This another in a series of wellness articles we’re producing in order to both introduce some new ways to enjoy Japan while keeping social distance during these times as well as help keep mental well-being.
No doubt you’ve noticed the many articles in this publication explaining how to use Japan’s very convenient and sometimes extremely complicated public transport systems. At the heart of that network are the rail lines that fan out from most major cities into a spiderweb of steel rails and electrical overhead lines. The backbone of this network is of course, are the famous Shinkansen “Bullet Train” lines, the world’s first and still safest (by record) high speed train network. Backing them up are hundreds of smaller local, commuter and interurban lines that run a slower pace, but are equally dependable and used daily by millions of people everyday. The operations of which are wildly variable, from the maybe few times a day one-car, “wanman ワンマン” (one-man) operated trains that are found in the countryside that are little more than a long bus route on rails, with stations that are little more than a sign post, a vending machine and a concrete pad, to the 15-car heavy commuter trains that include Green Car reserved seating double-decked carriages and of course must be operated with both an engineer, a conductor and porters, calling on Shinjuku, Tokyo, Ueno and Shinagawa stations around Greater Tokyo. In both cases, my fascination comes from how these lines are kept running in down-to-the-second precision. It also helps me with my photography hobby as well as understanding where life in my part of Japan is headed, because Japan depends on it’s passenger trains in the same sense as how my native United States depends on its Interstate highways and passenger airplanes to move people and cargo around.
The official definition from Wikipedia:
”A railfan, rail buff or train buff; railway enthusiast or railway buff; trainspotter or ferroequinologist, is a person interested, recreationally, in rail transport”
…But my definition would also include:
”anyone who goes out of their way to understand how rail transport systems work, is in awe of their design, and would like to document their travels around and aboard them.”
However you approach the hobby — taking photos, modeling the railroads, reading and watching rail related media — you can get into the hobby pretty easily, and Japan is perhaps the best place in all Asia to do it. If you’re here already, then no doubt you’ve seen random people standing at the ends of platforms or at railroad crossings all with expensive camera gear in tow. They’re gathered for the sighting of a rare train, or just because the season is right and it’ll make for a good photo. And hey, that photo might just end up in the official calendar next year because most rail companies have photo contests for that very reason.

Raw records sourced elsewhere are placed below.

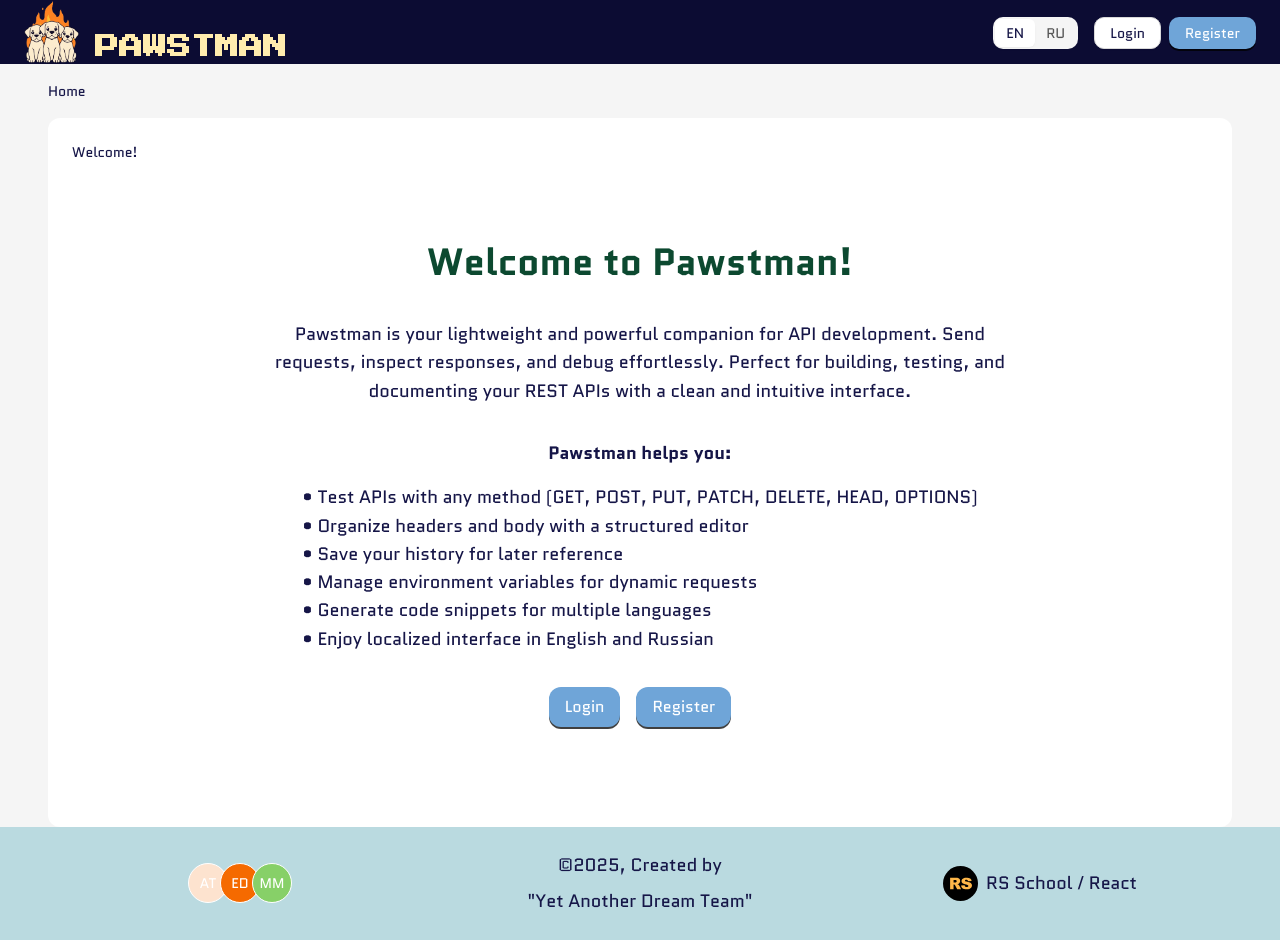
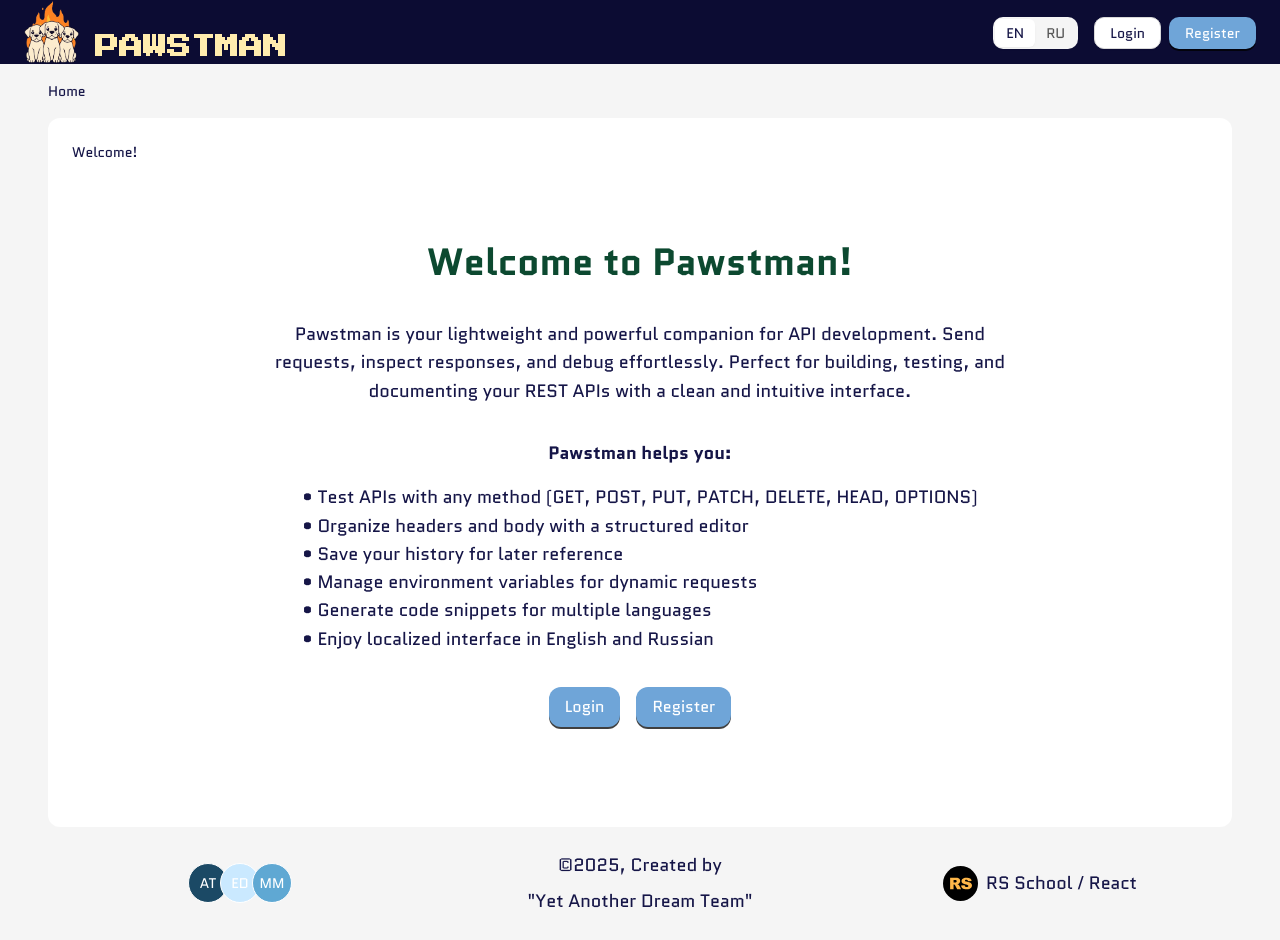
Before and after one commit to Mxmmsv/rest-client-app, a Next.js app: page /en in a window 1280 px wide. Built offline with nearby package versions, Linux system fonts and the light colour scheme; no server answers; what @ant-design/nextjs-registry would draw is missing.

Commit message:
fix: fix footer layout and styles (#50)

```diff
--- a/src/components/footer/Footer.tsx
+++ b/src/components/footer/Footer.tsx
@@ -1,21 +1,22 @@
 'use client';
 
-import { Col, Flex, Row, Typography } from 'antd';
+import { Col, Flex, Layout, Row, Typography } from 'antd';
 import Image from 'next/image';
 const { Text, Link } = Typography;
 import { useTranslations } from 'next-intl';
 
+import { cn } from '@/lib/cn';
+
 import TeamAvatars from './TeamAvatars';
+
+const { Footer: AntFooter } = Layout;
 
 export default function Footer() {
   const t = useTranslations('Footer');
   return (
-    <Row
-      justify="center"
-      align="middle"
-      style={{ padding: '24px 48px', textAlign: 'center' }}
-      gutter={[16, 16]}
-    >
+    <Layout>
+      <AntFooter>
+        <Row justify="center" align="middle" style={{ textAlign: 'center' }} gutter={[20, 20]}>
           <Col xs={24} sm={24} md={24} lg={8} xl={8}>
             <TeamAvatars />
           </Col>
@@ -39,6 +40,11 @@ export default function Footer() {
                 justifyContent: 'center',
                 gap: '8px',
               }}
+              className={cn(
+                'hover:drop-shadow-lg',
+                'hover:[filter:drop-shadow(0_0_4px_var(--color-additional))]',
+                'transition-all duration-300'
+              )}
             >
               <Image
                 width={35}
@@ -51,5 +57,7 @@ export default function Footer() {
             </Link>
           </Col>
         </Row>
+      </AntFooter>
+    </Layout>
   );
 }
--- a/src/components/footer/TeamAvatars.tsx
+++ b/src/components/footer/TeamAvatars.tsx
@@ -3,6 +3,7 @@ import { useTranslations } from 'next-intl';
 import React from 'react';
 
 import { TEAM_MEMBERS } from '@/constants/team';
+import { cn } from '@/lib/cn';
 
 const { Link } = Typography;
 
@@ -12,7 +13,17 @@ function TeamAvatars() {
   return (
     <Avatar.Group shape="circle" size="large">
       {TEAM_MEMBERS.map((member) => (
-        <Link key={member.github} href={member.github} target="_blank" rel="noopener noreferrer">
+        <Link
+          key={member.github}
+          href={member.github}
+          target="_blank"
+          rel="noopener noreferrer"
+          className={cn(
+            'hover:drop-shadow-lg',
+            'hover:[filter:drop-shadow(0_0_4px_var(--color-additional))]',
+            'transition-all duration-300'
+          )}
+        >
           <Tooltip title={t(member.id)} placement="top">
             <Avatar style={{ backgroundColor: member.color }}>{t(member.id + 'Initials')}</Avatar>
           </Tooltip>
--- a/src/constants/team.ts
+++ b/src/constants/team.ts
@@ -3,18 +3,18 @@ export const TEAM_MEMBERS = [
     id: 'alla',
     github: 'https://github.com/AlyaEngineer',
     initials: 'AT',
-    color: '#fde3cf',
+    color: '#1b4965',
   },
   {
     id: 'ekaterina',
     github: 'https://github.com/ek-ole',
     initials: 'ED',
-    color: '#f56a00',
+    color: '#cae9ff',
   },
   {
     id: 'maxim',
     github: 'https://github.com/Mxmmsv',
     initials: 'MM',
-    color: '#87d068',
+    color: '#5fa8d3',
   },
 ];
```
Lines whose indentation alone changed are shown as unchanged.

I suppose the answer to that question is as varied as the individual it’s posed to. I have learned specifically how many of Japan’s cities were reshaped when railroading came to Japan from the UK and US in the late 1800s and how they were used as a tool to spur rebuilding after WWII and ushered in the concept of “suburban living” in the same vein as how the Interstates did the same to 1950s and ‘60s America. I also see how they are creating new ideas around “destination stations” and “live/work/play” areas in the metropolitan areas. There’s also kind of a really good feeling I get to see big changes happen, like the whole Shibuya Station complex I’ve been able to photograph over the past almost-decade. I feel more connected to this area even though I’m a foreigner because I’m able to share in this experience literally millions of native Tokyoites are going through at the same moment.

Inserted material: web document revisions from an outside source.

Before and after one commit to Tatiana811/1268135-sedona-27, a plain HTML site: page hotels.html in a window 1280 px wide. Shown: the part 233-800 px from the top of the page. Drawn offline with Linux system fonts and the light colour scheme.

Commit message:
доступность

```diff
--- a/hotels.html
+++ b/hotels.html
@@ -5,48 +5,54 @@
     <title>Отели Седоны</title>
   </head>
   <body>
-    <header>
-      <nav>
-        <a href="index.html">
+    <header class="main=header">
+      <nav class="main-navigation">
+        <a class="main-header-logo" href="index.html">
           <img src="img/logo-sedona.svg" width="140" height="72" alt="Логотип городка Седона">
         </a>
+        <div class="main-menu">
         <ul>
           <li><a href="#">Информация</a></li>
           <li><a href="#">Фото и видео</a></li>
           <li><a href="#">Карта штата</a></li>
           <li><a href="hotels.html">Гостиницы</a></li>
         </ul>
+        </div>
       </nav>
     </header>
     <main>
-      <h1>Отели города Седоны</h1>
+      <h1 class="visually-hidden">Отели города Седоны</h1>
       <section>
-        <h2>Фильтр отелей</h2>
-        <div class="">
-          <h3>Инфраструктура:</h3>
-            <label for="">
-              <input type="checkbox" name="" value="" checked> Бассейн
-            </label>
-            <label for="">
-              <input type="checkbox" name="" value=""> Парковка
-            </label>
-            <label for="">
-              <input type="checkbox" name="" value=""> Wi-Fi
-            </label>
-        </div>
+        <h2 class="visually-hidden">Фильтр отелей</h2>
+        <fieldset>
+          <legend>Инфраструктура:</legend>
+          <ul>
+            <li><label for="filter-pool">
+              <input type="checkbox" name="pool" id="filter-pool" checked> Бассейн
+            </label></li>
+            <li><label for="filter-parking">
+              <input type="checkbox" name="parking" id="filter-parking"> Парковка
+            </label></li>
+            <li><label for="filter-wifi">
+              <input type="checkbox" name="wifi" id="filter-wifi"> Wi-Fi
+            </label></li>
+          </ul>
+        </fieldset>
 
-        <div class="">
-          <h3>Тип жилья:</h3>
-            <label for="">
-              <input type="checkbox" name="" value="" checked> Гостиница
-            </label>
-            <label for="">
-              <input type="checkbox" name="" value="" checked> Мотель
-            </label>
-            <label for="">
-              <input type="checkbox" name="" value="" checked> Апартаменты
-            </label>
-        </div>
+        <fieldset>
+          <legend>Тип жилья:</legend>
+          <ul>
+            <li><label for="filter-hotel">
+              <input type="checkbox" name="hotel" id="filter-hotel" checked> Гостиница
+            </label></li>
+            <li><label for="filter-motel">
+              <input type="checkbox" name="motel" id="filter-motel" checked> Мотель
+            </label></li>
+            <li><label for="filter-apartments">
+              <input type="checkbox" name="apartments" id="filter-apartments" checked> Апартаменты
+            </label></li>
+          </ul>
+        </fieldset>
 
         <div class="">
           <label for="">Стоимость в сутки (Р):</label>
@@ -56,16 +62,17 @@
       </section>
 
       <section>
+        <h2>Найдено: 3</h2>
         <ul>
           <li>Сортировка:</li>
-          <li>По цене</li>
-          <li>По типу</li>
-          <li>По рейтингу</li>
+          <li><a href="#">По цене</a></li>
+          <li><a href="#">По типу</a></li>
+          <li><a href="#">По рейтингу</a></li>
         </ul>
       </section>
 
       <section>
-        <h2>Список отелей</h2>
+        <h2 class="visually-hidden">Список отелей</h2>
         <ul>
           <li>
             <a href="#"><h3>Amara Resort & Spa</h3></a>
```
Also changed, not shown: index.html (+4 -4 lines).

It’s super easy once you stop thinking about the imaginary barriers; You really only need to have a very rudimentary knowledge of Japanese since the internet and Google Translate will help you out these days. You can even check out the most official railfan club in Japan as they always make a concerted effort to reach out to English speaking train nerds. There’s also a burgeoning community of expats and Japanese rail fans who gather online to swap stories and talk about upcoming events and sightings; a list of which is appended to the end of this article. You also don’t need expensive camera equipment (though it does help in some cases.) I get by with using my 3 year old iPhone to snap many of the photos you’re seeing in this article. A better camera will have better “glass” and faster speeds to get better snaps when in questionable lighting scenarios like station interiors and nighttime of course.
Of course all through the current COVID-19 crisis, special precautions must be taken for almost every aspect of public life, and railfanning is no exception.
Here are the places on the net I tend to frequent. Those that are written in Japanese can be “decrypted” with a visit to the online translation tool of your choice. Enjoy, and happy train-spotting!
Images by Jason L Gatewood
Our Tokyo based collaborator is a tech nerd, Japanophile, train nut, and a veritable fountain of information on Japan. His current goal is to watch Evangelion and actually "get it", sing every permutation of "Hotel California" at any karaoke gathering, ride every bullet train line, and sample all varieties of ramen throughout Japan. Catch more of his musings at · http://jlgatewood.com